> [DATASET RECORDS]:
■ ■ ■

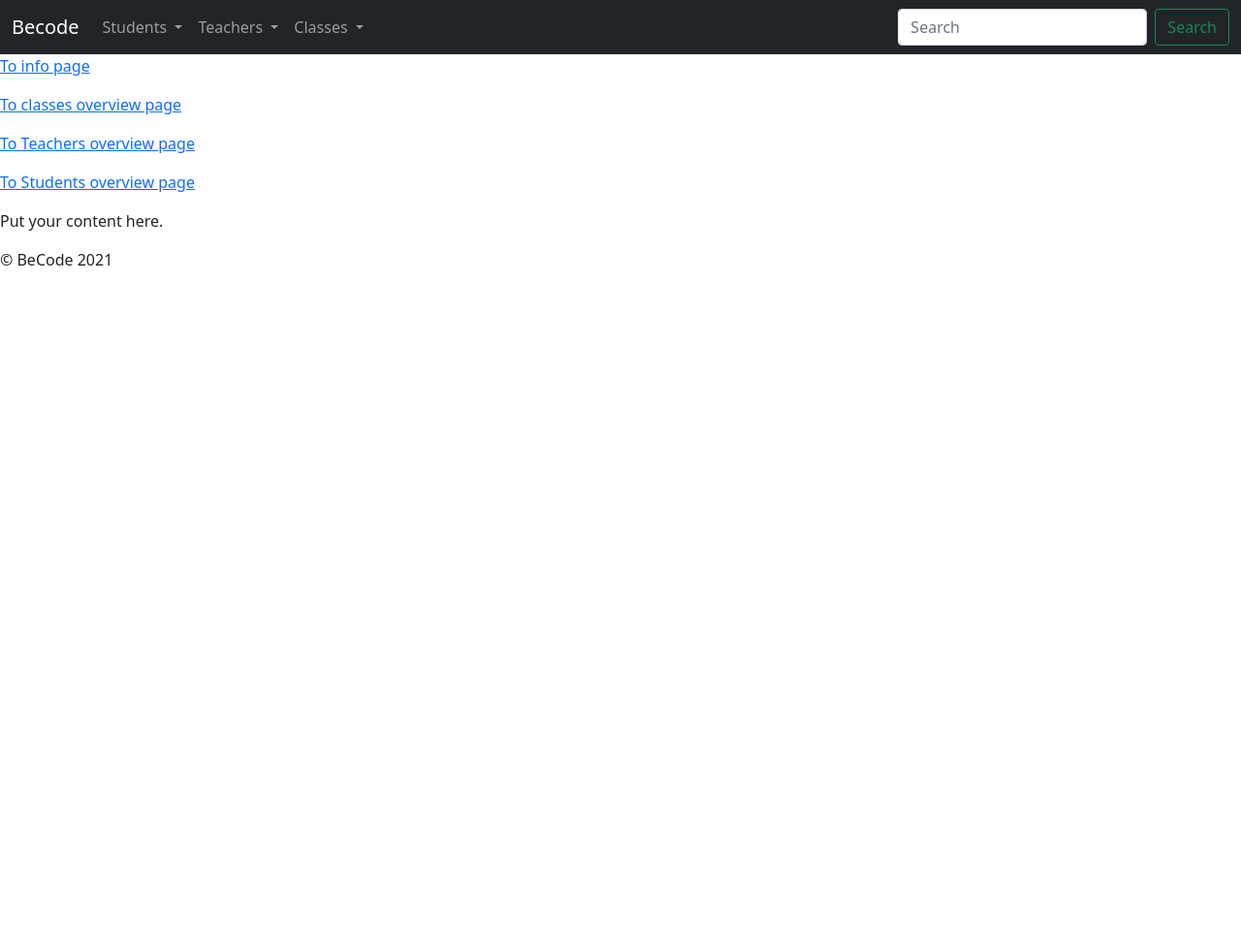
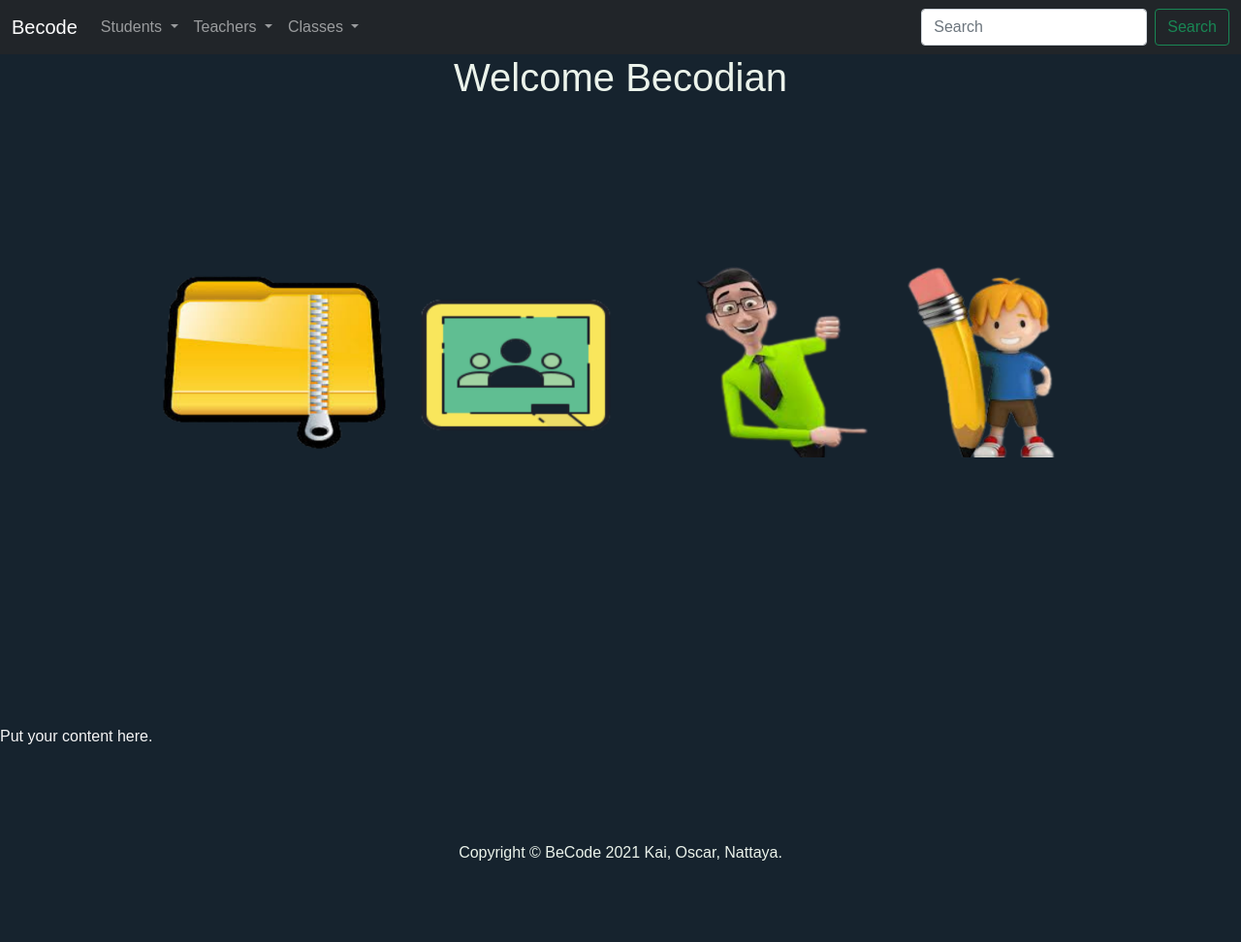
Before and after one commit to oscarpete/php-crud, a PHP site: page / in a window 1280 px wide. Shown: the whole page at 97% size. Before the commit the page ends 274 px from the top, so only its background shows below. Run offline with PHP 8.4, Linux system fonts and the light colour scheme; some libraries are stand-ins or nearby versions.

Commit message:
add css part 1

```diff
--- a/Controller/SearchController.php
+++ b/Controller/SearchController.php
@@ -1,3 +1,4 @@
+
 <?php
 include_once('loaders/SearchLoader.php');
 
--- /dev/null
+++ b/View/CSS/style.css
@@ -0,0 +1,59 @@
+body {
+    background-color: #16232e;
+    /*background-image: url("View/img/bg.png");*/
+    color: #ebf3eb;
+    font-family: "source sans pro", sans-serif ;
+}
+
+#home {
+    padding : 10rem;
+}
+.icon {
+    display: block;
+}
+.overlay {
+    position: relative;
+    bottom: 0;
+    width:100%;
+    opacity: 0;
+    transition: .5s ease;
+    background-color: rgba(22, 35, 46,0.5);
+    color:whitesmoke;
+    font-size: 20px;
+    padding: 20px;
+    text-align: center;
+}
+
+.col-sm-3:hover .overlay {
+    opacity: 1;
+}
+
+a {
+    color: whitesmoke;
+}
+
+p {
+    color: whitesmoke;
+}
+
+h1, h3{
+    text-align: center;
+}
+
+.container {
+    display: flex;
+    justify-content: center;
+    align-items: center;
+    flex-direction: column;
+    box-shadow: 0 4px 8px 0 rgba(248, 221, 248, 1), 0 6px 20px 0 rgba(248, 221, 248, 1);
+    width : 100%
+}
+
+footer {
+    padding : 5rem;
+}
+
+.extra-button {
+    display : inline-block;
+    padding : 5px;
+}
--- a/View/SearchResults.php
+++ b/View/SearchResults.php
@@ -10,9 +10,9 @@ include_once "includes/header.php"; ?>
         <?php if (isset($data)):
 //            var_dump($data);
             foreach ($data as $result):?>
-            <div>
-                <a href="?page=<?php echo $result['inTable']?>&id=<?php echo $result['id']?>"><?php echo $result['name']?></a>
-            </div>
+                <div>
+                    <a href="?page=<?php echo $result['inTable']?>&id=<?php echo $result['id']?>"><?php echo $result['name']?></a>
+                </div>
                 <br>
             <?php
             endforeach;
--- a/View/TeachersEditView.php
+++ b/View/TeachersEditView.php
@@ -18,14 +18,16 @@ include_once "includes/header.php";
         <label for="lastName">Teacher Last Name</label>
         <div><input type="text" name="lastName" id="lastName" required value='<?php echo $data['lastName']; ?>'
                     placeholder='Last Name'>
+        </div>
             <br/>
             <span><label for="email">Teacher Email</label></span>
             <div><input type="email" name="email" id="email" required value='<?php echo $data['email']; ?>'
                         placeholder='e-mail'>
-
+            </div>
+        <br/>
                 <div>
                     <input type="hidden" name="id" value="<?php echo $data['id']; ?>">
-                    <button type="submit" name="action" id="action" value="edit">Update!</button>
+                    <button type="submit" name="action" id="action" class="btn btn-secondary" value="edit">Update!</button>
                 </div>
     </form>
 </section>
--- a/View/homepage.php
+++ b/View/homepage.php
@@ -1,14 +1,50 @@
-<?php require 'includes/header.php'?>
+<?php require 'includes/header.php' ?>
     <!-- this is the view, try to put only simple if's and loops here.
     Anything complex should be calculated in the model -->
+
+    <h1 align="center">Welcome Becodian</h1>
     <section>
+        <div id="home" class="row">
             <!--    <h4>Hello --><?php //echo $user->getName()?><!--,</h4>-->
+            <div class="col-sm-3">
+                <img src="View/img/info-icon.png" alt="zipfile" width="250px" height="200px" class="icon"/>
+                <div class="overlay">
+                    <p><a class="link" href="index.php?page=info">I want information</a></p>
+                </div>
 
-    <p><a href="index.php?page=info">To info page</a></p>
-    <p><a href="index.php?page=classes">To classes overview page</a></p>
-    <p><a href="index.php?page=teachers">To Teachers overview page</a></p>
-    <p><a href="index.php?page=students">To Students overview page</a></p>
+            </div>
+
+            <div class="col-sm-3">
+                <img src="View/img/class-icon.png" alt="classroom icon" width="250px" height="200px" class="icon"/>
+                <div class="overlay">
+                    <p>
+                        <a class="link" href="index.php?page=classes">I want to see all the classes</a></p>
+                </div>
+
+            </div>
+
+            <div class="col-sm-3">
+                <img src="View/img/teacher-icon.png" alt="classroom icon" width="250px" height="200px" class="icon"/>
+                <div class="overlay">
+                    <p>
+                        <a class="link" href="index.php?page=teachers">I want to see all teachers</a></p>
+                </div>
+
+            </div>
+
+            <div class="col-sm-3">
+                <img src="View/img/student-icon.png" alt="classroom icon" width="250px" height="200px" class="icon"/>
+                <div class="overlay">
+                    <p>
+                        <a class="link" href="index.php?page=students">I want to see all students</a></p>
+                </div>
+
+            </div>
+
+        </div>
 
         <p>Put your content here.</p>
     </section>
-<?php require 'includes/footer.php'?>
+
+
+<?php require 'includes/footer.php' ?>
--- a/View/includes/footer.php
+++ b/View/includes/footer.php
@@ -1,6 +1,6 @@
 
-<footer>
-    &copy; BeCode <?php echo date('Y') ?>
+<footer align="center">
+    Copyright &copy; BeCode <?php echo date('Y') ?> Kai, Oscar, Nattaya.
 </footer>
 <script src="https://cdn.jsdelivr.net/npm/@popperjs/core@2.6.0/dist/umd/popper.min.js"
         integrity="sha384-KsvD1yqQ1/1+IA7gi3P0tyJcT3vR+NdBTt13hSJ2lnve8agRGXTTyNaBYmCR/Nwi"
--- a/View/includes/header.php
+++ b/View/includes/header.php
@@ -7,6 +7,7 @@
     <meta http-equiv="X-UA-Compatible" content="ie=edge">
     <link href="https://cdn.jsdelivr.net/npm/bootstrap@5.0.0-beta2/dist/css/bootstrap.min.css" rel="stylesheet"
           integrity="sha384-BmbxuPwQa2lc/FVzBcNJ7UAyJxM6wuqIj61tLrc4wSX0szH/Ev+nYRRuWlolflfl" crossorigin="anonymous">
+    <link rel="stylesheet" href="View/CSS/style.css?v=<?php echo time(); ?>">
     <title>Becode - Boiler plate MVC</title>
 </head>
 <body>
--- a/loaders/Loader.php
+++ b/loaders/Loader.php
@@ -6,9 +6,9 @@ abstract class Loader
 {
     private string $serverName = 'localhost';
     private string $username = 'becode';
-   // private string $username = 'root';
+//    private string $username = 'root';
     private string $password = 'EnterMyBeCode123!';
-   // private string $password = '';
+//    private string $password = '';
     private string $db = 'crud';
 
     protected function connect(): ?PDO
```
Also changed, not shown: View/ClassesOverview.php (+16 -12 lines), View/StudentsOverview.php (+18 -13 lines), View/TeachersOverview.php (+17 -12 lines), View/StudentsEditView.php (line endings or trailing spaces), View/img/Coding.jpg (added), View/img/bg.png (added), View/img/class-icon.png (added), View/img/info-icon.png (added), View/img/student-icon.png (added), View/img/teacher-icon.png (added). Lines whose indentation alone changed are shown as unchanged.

■ ■ ■

> [TASK PROMPT]: Copy out each line of the records where the string "includes" appears.

> [SOLUTION TO THIS PROBLEM]:
@@ -10,9 +10,9 @@ include_once "includes/header.php"; ?>
@@ -18,14 +18,16 @@ include_once "includes/header.php";
-<?php require 'includes/header.php'?>
+<?php require 'includes/header.php' ?>
-<?php require 'includes/footer.php'?>
+<?php require 'includes/footer.php' ?>
--- a/View/includes/footer.php
+++ b/View/includes/footer.php
--- a/View/includes/header.php
+++ b/View/includes/header.php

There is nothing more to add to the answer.